He said the operation was currently underway in Kandahar’s Maiwand and Mianshin districts, where insurgents suffered heavy casualties and many areas were demined.

“Three wide areas in Maiwand ---Khoshkaw, Ismailkhel and Usmakhel --- which border the troubled Sangin town of Helmand have been cleared of militants. Last week, 10 militants were killed and this week, nine insurgents, including a key commander Mullah Shah Wali, were eliminated in these areas.”

Additionally, Hameed said the 205th military corps headquarters had sent troops to reinforce the 215 military corps in Helmand, where the forces would launch an operation soon in Sangin and Musa Qala districts.

He also said the issue of logistic supplies to security forces had resolved to a great extent and the forces were able to effectively maintain security and conduct operations.

“The 205 Atal Military Corps current possess nine aircrafts and eight helicopters, which are used to airlift logistic supplies and shift injured personnel to hospital from remote areas.”

However, he said security on roads had improved and most supplies were delivered to security forces by road.
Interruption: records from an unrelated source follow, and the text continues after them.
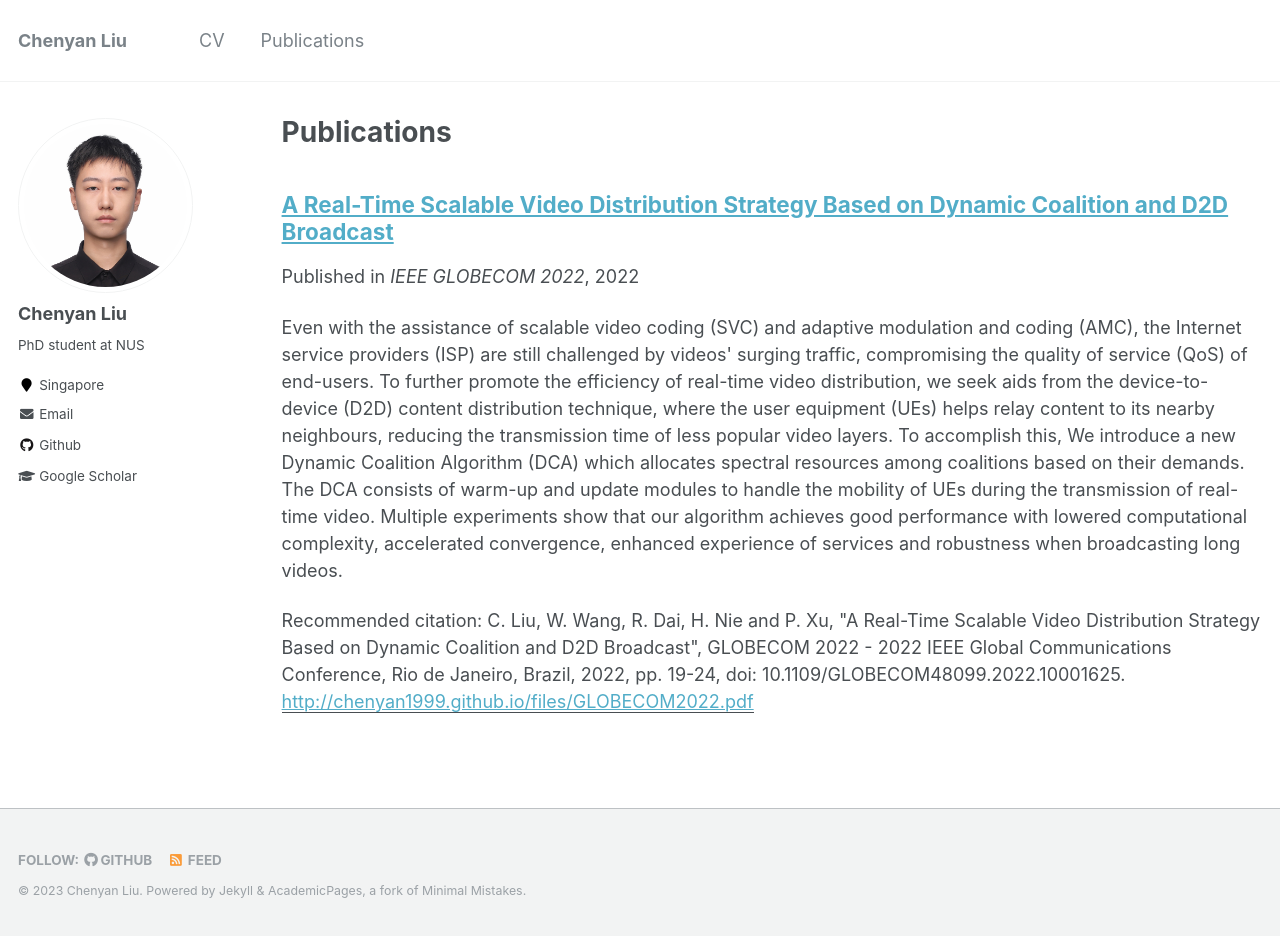
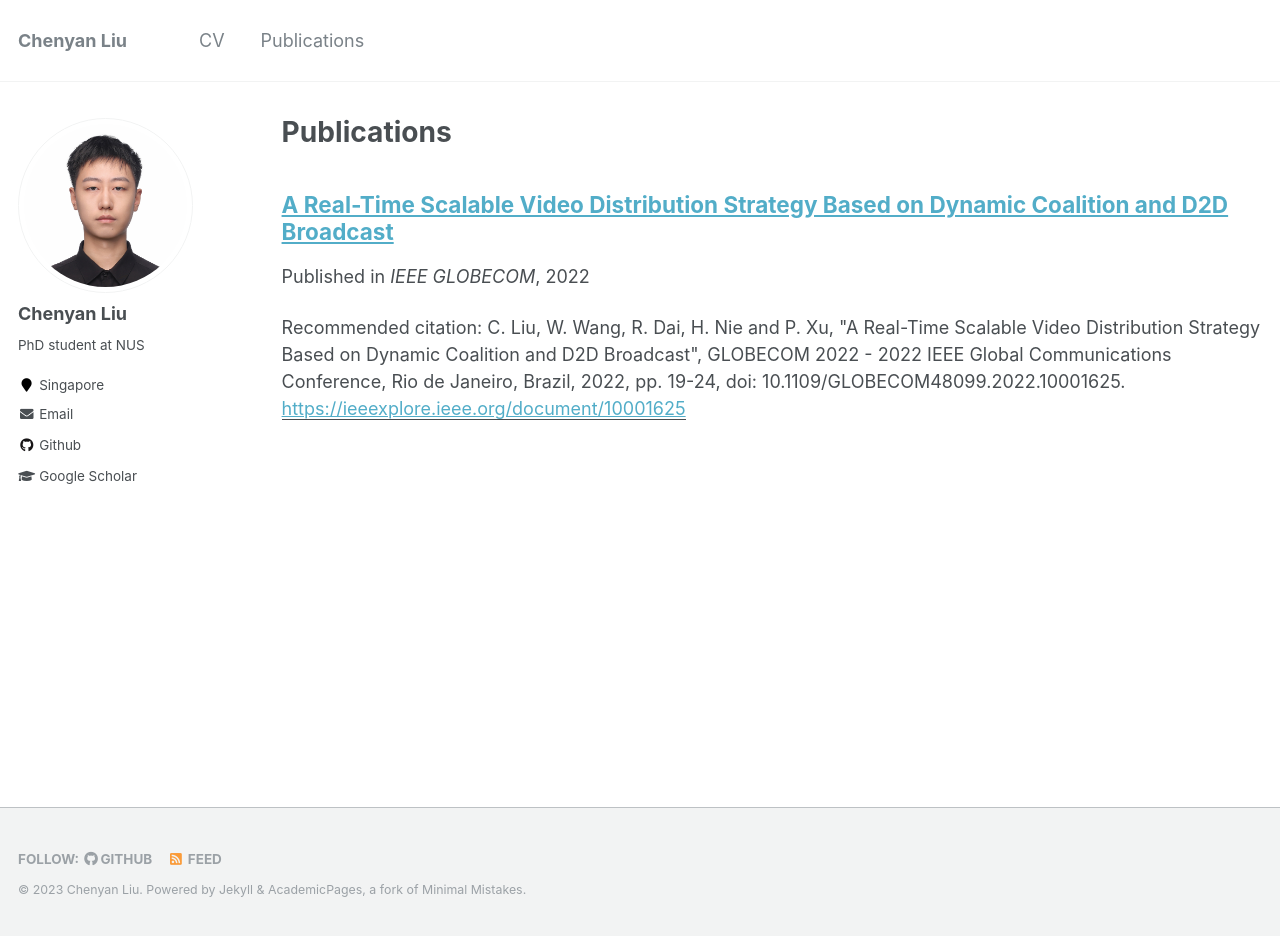
Before and after one commit to chenyan1999/chenyan1999.github.io, a Jekyll site: the page built from _pages/publications.md, in a window 1280 px wide and 936 px high. Built offline with Jekyll 4.4.1, drawn with Linux system fonts in a browser that asks for light colours.

Commit message:
fix pub bug attemptation 2.4

```diff
--- a/_includes/archive-single.html
+++ b/_includes/archive-single.html
@@ -46,11 +46,11 @@
          <p class="page__date"><strong><i class="fa fa-fw fa-calendar" aria-hidden="true"></i> {{ site.data.ui-text[site.locale].date_label | default: "Published:" }}</strong> <time datetime="{{ post.date | default: "1900-01-01" | date_to_xmlschema }}">{{ post.date | default: "1900-01-01" | date: "%B %d, %Y" }}</time></p>
         {% endif %}
 
-    {% if post.excerpt and site.read_more != 'enabled' %}
+    <!-- {% if post.excerpt and site.read_more != 'enabled' %}
     <p class="archive__item-excerpt" itemprop="description">{{ post.excerpt | markdownify }}</p>
     {% elsif post.excerpt and site.read_more == 'enabled' %}
     <p class="archive__item-excerpt" itemprop="description"><p>{{ post.excerpt | markdownify | remove: '<p>' | remove: '</p>' }}<strong><a href="{{ base_path }}{{ post.url }}" rel="permalink"> Read more</a></strong></p></p>
-    {% endif %}
+    {% endif %} -->
 
     {% if post.citation and post.paperurl %}
       <p>Recommended citation: {{ post.citation }} <a href="{{ post.paperurl }}"><u>{{ post.paperurl }}</u></a></p>
--- a/_publications/2022-GLOBECOM.md
+++ b/_publications/2022-GLOBECOM.md
@@ -4,12 +4,7 @@ collection: publications
 permalink: /publication/2022-GLOBECOM
 excerpt: 'Even with the assistance of scalable video coding (SVC) and adaptive modulation and coding (AMC), the Internet service providers (ISP) are still challenged by videos&#39; surging traffic, compromising the quality of service (QoS) of end-users. To further promote the efficiency of real-time video distribution, we seek aids from the device-to-device (D2D) content distribution technique, where the user equipment (UEs) helps relay content to its nearby neighbours, reducing the transmission time of less popular video layers. To accomplish this, We introduce a new Dynamic Coalition Algorithm (DCA) which allocates spectral resources among coalitions based on their demands. The DCA consists of warm-up and update modules to handle the mobility of UEs during the transmission of real-time video. Multiple experiments show that our algorithm achieves good performance with lowered computational complexity, accelerated convergence, enhanced experience of services and robustness when broadcasting long videos.'
 date: 2022-12-05
-venue: 'IEEE GLOBECOM 2022'
-paperurl: 'http://chenyan1999.github.io/files/GLOBECOM2022.pdf'
+venue: 'IEEE GLOBECOM'
+paperurl: 'https://ieeexplore.ieee.org/document/10001625'
 citation: 'C. Liu, W. Wang, R. Dai, H. Nie and P. Xu, &quot;A Real-Time Scalable Video Distribution Strategy Based on Dynamic Coalition and D2D Broadcast&quot;, GLOBECOM 2022 - 2022 IEEE Global Communications Conference, Rio de Janeiro, Brazil, 2022, pp. 19-24, doi: 10.1109/GLOBECOM48099.2022.10001625.'
 ---
-<!-- This paper is about the number 1. The number 2 is left for future work.
-
-[Download paper here](http://academicpages.github.io/files/paper1.pdf)
-
-Recommended citation: Your Name, You. (2009). "Paper Title Number 1." <i>Journal 1</i>. 1(1). -->
```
In case of emergency, foreign troops provided air support to Afghan forces like they did in the past, he said.

The commander called as satisfactory the security situation in the south and Taliban’s attacks had declined along the Durand Line after a joint meeting of Afghan and Pakistani security officials in Kandahar.

He said previously Taliban insurgents would attack Afghan posts from across the border after crossing through Pakistani posts and would flee back to Pakistan after attacking Afghan forces and emplacing bombs.

He said it seemed recent bloody terrorist attacks in Pakistan had forced the country to become sincere in cooperation with Afghanistan in the anti-terror fight.

However, he said they needed to wait until to know if Pakistan was really sincere in cooperation.